Physical genes can provide a foundation only for physical potential, but when we are born again we have a new spiritual potential from our new Father! And, just as He creates all children physically different from each other, He recreates His spiritual children with different expressions of their potential. So what is our potential? Consider 1 Corinthians 12.
Verses 4-13 remind us that, even though God re-creates us with different spiritual abilities (supernatural giftedness in discernment, teaching, etc.), the source of all these is His Spirit and the unified purpose is the common good of His people (vs. 7). Sounds pretty good so far, right?
Now remember to be mindful – open to whatever God pours into our lives. Notice verse 11. Our Lord also gives different portions of these gifts to each of us. Does that mean He makes some people great at something and others only good at the same thing? Yes! Romans 12:3ff is even more specific that God gives us different measures of faith. Does that mean He re-births some who will be virtually fearless and others who will struggle against fear? It seems so! But why?!
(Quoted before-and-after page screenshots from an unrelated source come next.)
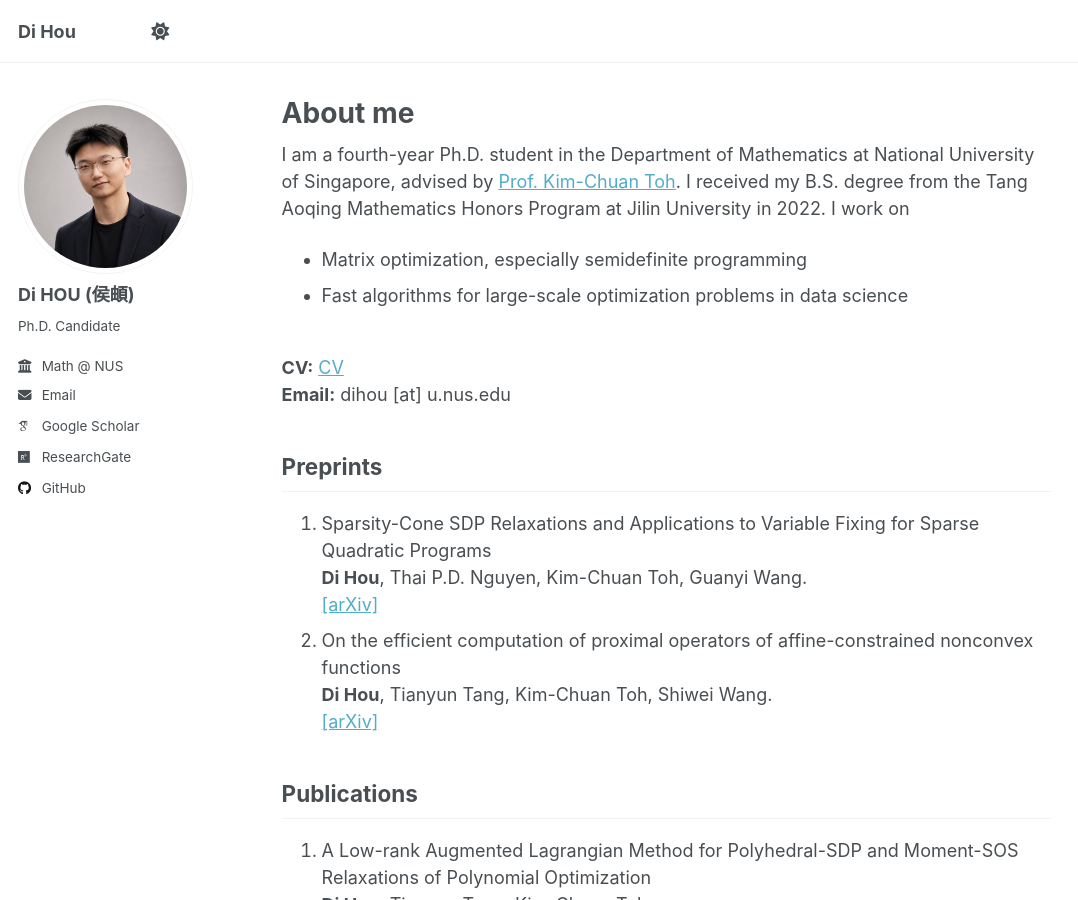
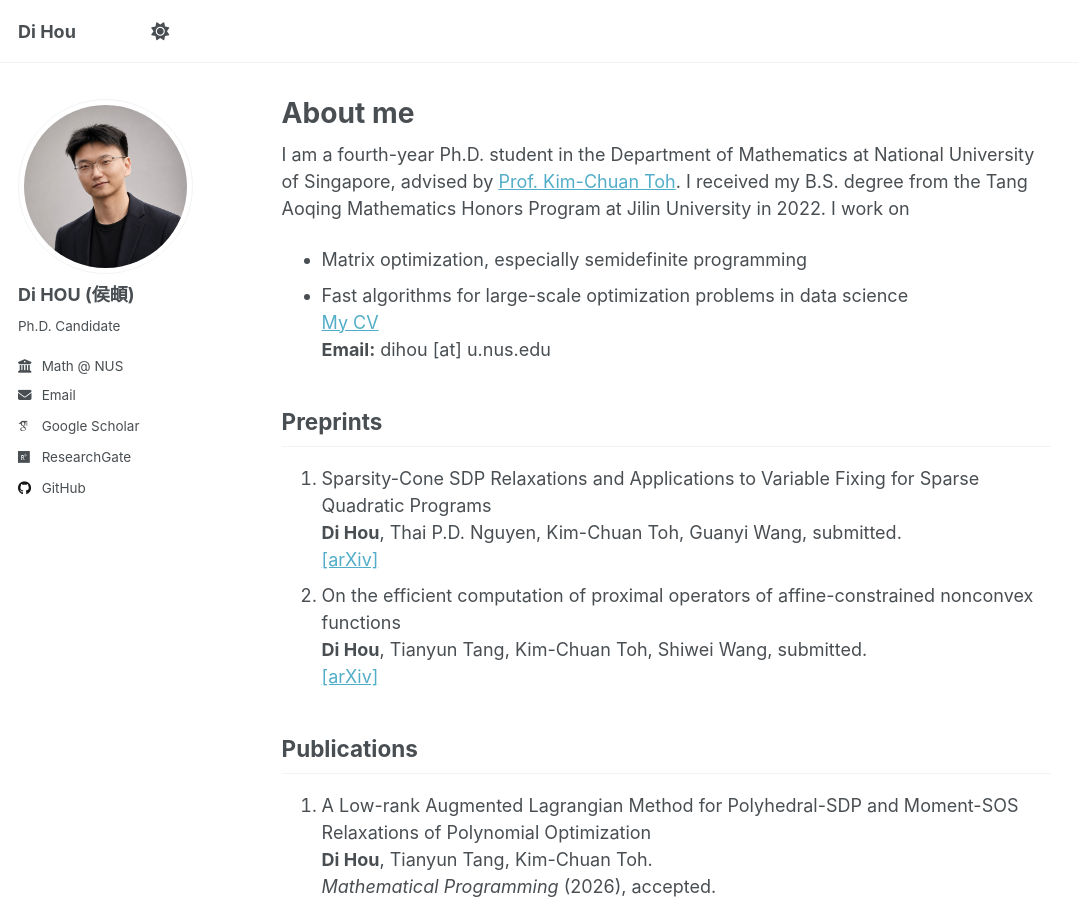
Before and after one commit to HouDiOpt/HouDiOpt.github.io, a Jekyll site: the page built from _pages/about.md, in a window 1280 px wide and 900 px high. Shown: the whole window, without its empty margins (0-1078 px from the left). Built offline with Jekyll 4.4.1, drawn with Linux system fonts in a browser that asks for light colours; some web fonts are replaced; a script that is not in the unit is left out.

Commit message:
Revise about page with updated CV and preprints
Updated CV and email formatting, and added 'submitted' status to preprints.

```diff
--- a/_pages/about.md
+++ b/_pages/about.md
@@ -12,17 +12,16 @@ I work on
 
 - Matrix optimization, especially semidefinite programming
 - Fast algorithms for large-scale optimization problems in data science
-
-<br>**CV:** [CV](/files/CV_HouDi.pdf)
+<br>[My CV](/files/CV_HouDi.pdf)
 <br>**Email:** dihou \[at\] u.nus.edu
 
 Preprints
 ------
 1. Sparsity-Cone SDP Relaxations and Applications to Variable Fixing for Sparse Quadratic Programs
-<br>**Di Hou**, Thai P.D. Nguyen, Kim-Chuan Toh, Guanyi Wang.
+<br>**Di Hou**, Thai P.D. Nguyen, Kim-Chuan Toh, Guanyi Wang, submitted.
 <br>[[arXiv]](https://arxiv.org/abs/2606.22894)
 1. On the efficient computation of proximal operators of affine-constrained nonconvex functions
-<br>**Di Hou**, Tianyun Tang, Kim-Chuan Toh, Shiwei Wang.
+<br>**Di Hou**, Tianyun Tang, Kim-Chuan Toh, Shiwei Wang, submitted.
 <br>[[arXiv]](https://arxiv.org/abs/2602.23626)
 
 Publications
```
The twelfth chapter of both letters point to God’s design for His Body: joyful interdependence under its Head, Jesus. Look at verses 14-21 in the letter to the Corinthians. Paul recognizes that some are dissatisfied with the “genes‟ they received from their Father and are envious of others. Others seem to be boastful as if they received what is most important. But verses 22-26 require us to be especially mindful and open. Have you considered that He may have created you or me as weaker, less honorable, or un-presentable so that we need others’ strength or special attention? Humble me, Lord! There will be times that I need others more than they need me!
Physically, a son or daughter might not like the freckles or frizzy hair from their biological Dad. We might also feel that we’re stuck with what our heavenly Father has given us as His spiritual children. But 1 Corinthian 12:18 tells us that “now hath God set the members every one of them in the body, as it hath pleased Him”. God created His Body for interdependent relationships of love.
If you’d like to receive more posts from this series, “Workout Wednesdays”, you can subscribe to the tools4trenches blog.